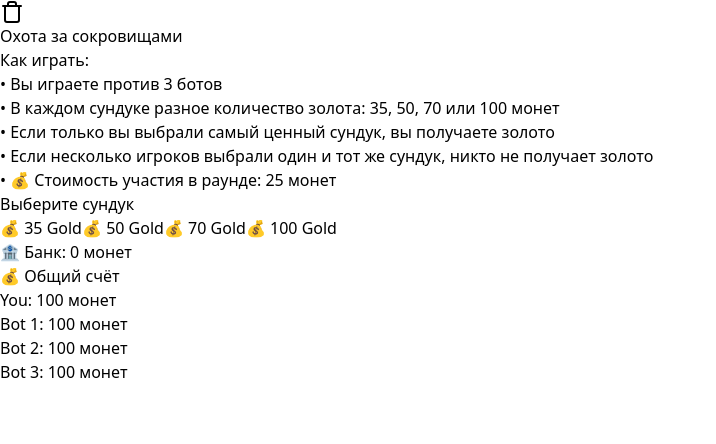
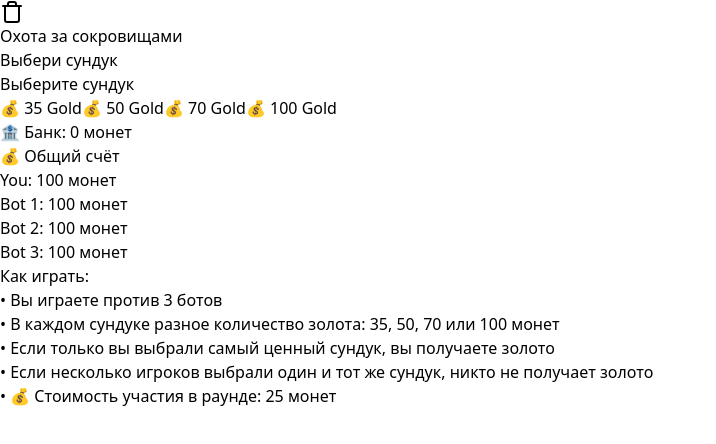
Before and after one commit to puremind5/dfac, a React (Vite) app: page / in a window 1280 px wide. Shown: the top 444 px of the page, without its empty margins (0-716 px from the left). Built offline with nearby package versions, Linux system fonts and the light colour scheme.

Commit message:
Update App.tsx

```diff
--- a/src/App.tsx
+++ b/src/App.tsx
@@ -130,18 +130,8 @@ function App() {
             <h1 className="text-3xl font-bold text-white">Охота за сокровищами</h1>
           </div>
         </div>
-
-        {/* 🌟 Описание игры */}
-        <div className="mt-6 p-6 bg-gray-100 rounded-lg shadow-md">
-          <h2 className="text-xl font-bold text-center mb-2">Как играть:</h2>
-          <ul className="text-sm space-y-1 text-gray-700">
-            <li>• Вы играете против 3 ботов</li>
-            <li>• В каждом сундуке разное количество золота: 35, 50, 70 или 100 монет</li>
-            <li>• Если только вы выбрали самый ценный сундук, вы получаете золото</li>
-            <li>• Если несколько игроков выбрали один и тот же сундук, никто не получает золото</li>
-            <li className="font-semibold">• 💰 Стоимость участия в раунде: {GAME_COST} монет</li>
-          </ul>
-        </div>
+        {/* 🌟 Заголовок перед игровым полем */}
+        <h2 className="text-2xl font-bold text-center text-white mt-6">Выбери сундук</h2>
 
                 {/* 🎯 Игровая доска */}
         <GameBoard onChestSelect={handleChestSelect} loading={loading} gameActive={gameActive} />
@@ -197,7 +187,17 @@ function App() {
             </button>
           </div>
         )}
-
+      {/* 🌟 Описание игры (теперь внизу) */}
+        <div className="mt-6 p-6 bg-gray-100 rounded-lg shadow-md">
+          <h2 className="text-xl font-bold text-center mb-2">Как играть:</h2>
+          <ul className="text-sm space-y-1 text-gray-700">
+            <li>• Вы играете против 3 ботов</li>
+            <li>• В каждом сундуке разное количество золота: 35, 50, 70 или 100 монет</li>
+            <li>• Если только вы выбрали самый ценный сундук, вы получаете золото</li>
+            <li>• Если несколько игроков выбрали один и тот же сундук, никто не получает золото</li>
+            <li className="font-semibold">• 💰 Стоимость участия в раунде: {GAME_COST} монет</li>
+          </ul>
+        </div>
       </div>
     </div>
   );
```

## [Exercise aim]
Report every line of the entries that carries the word "ботов".

## [Task answer]
-            <li>• Вы играете против 3 ботов</li>
+            <li>• Вы играете против 3 ботов</li>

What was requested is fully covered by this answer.